(Record extracts begins)

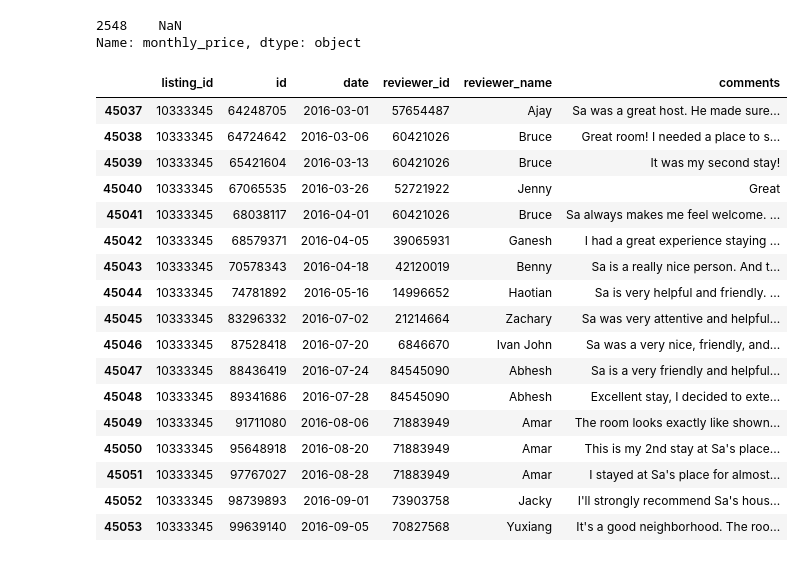
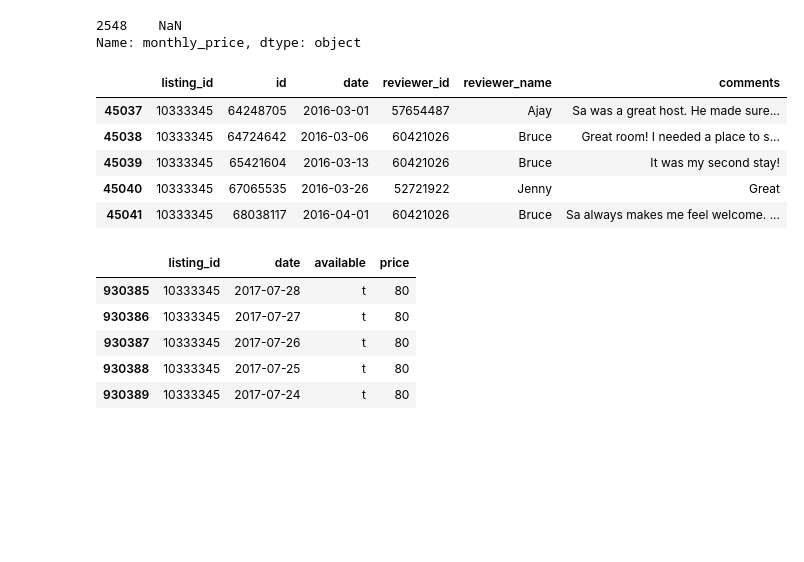
Before and after one commit to ahmedserag2/Airbnb-data-boston-seattle, a Jupyter notebook: boston/boston.ipynb, the cells around one changed output. Saved outputs shown, nothing was run; the diff lists cells and outputs as text; code cells hidden in the pictures; blank space fills up the shorter version.

```diff
--- a/boston/boston.ipynb
+++ b/boston/boston.ipynb
@@ -102,0 +108,4 @@ memory usage: 3.1+ MB
+# %%
+# function to drop .00 and $ and convert to int
+wrangle_prices = lambda x : (x.replace('.00','').replace('$','').replace(',',''))
+listings_df[['price']].head()
@@ -102,0 +140,5 @@ memory usage: 3.1+ MB
+# %%
+#drop nans for now
+calendar_df.dropna(inplace = True)
+calendar_df[['price']] = calendar_df[['price']].applymap(wrangle_prices)
+calendar_df[['price']].head()
@@ -102,0 +165,4 @@ memory usage: 3.1+ MB
+# %%
+
+pd.set_option('display.max_colwidth', 110)
+reviews_df.dropna().query('comments.str.contains("horrible")',engine='python')[['comments']].head()
@@ -169,24 +324,22 @@ listings_df.query('id == "10333345"').monthly_price
 # %% [output]
 2548    NaN
 Name: monthly_price, dtype: object
+# %%
+#there are more values beyond 5
+reviews_df.query('listing_id == "10333345"').head()
+# %% [output]
+|  | listing_id | id | date | reviewer_id | reviewer_name | comments |
+| 45037 | 10333345 | 64248705 | 2016-03-01 | 57654487 | Ajay | Sa was a great host. He made sure... |
+| 45038 | 10333345 | 64724642 | 2016-03-06 | 60421026 | Bruce | Great room! I needed a place to s... |
+| 45039 | 10333345 | 65421604 | 2016-03-13 | 60421026 | Bruce | It was my second stay! |
+| 45040 | 10333345 | 67065535 | 2016-03-26 | 52721922 | Jenny | Great |
+| 45041 | 10333345 | 68038117 | 2016-04-01 | 60421026 | Bruce | Sa always makes me feel welcome. ... |
 # %%
-reviews_df.query('listing_id == "10333345"')
+calendar_df.query('listing_id == "10333345"').head()
 # %% [output]
-|  | listing_id | id | date | reviewer_id | reviewer_name | comments |
-| 45037 | 10333345 | 64248705 | 2016-03-01 | 57654487 | Ajay | Sa was a great host. He made sure... |
-| 45038 | 10333345 | 64724642 | 2016-03-06 | 60421026 | Bruce | Great room! I needed a place to s... |
-| 45039 | 10333345 | 65421604 | 2016-03-13 | 60421026 | Bruce | It was my second stay! |
-| 45040 | 10333345 | 67065535 | 2016-03-26 | 52721922 | Jenny | Great |
-| 45041 | 10333345 | 68038117 | 2016-04-01 | 60421026 | Bruce | Sa always makes me feel welcome. ... |
-| 45042 | 10333345 | 68579371 | 2016-04-05 | 39065931 | Ganesh | I had a great experience staying ... |
-| 45043 | 10333345 | 70578343 | 2016-04-18 | 42120019 | Benny | Sa is a really nice person. And t... |
-| 45044 | 10333345 | 74781892 | 2016-05-16 | 14996652 | Haotian | Sa is very helpful and friendly. ... |
-| 45045 | 10333345 | 83296332 | 2016-07-02 | 21214664 | Zachary | Sa was very attentive and helpful... |
-| 45046 | 10333345 | 87528418 | 2016-07-20 | 6846670 | Ivan John | Sa was a very nice, friendly, and... |
-| 45047 | 10333345 | 88436419 | 2016-07-24 | 84545090 | Abhesh | Sa is a very friendly and helpful... |
-| 45048 | 10333345 | 89341686 | 2016-07-28 | 84545090 | Abhesh | Excellent stay, I decided to exte... |
-| 45049 | 10333345 | 91711080 | 2016-08-06 | 71883949 | Amar | The room looks exactly like shown... |
-| 45050 | 10333345 | 95648918 | 2016-08-20 | 71883949 | Amar | This is my 2nd stay at Sa's place... |
-| 45051 | 10333345 | 97767027 | 2016-08-28 | 71883949 | Amar | I stayed at Sa's place for almost... |
-| 45052 | 10333345 | 98739893 | 2016-09-01 | 73903758 | Jacky | I'll strongly recommend Sa's hous... |
-| 45053 | 10333345 | 99639140 | 2016-09-05 | 70827568 | Yuxiang | It's a good neighborhood. The roo... |
+|  | listing_id | date | available | price |
+| 930385 | 10333345 | 2017-07-28 | t | 80 |
+| 930386 | 10333345 | 2017-07-27 | t | 80 |
+| 930387 | 10333345 | 2017-07-26 | t | 80 |
+| 930388 | 10333345 | 2017-07-25 | t | 80 |
+| 930389 | 10333345 | 2017-07-24 | t | 80 |
```
Also changed, not shown: parts of 50 cells of this notebook.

(Record extracts ends)

What to work on: Go through the entries and report every line with the string "changed".

Response:
Before and after one commit to ahmedserag2/Airbnb-data-boston-seattle, a Jupyter notebook: boston/boston.ipynb, the cells around one changed output. Saved outputs shown, nothing was run; the diff lists cells and outputs as text; code cells hidden in the pictures; blank space fills up the shorter version.
Also changed, not shown: parts of 50 cells of this notebook.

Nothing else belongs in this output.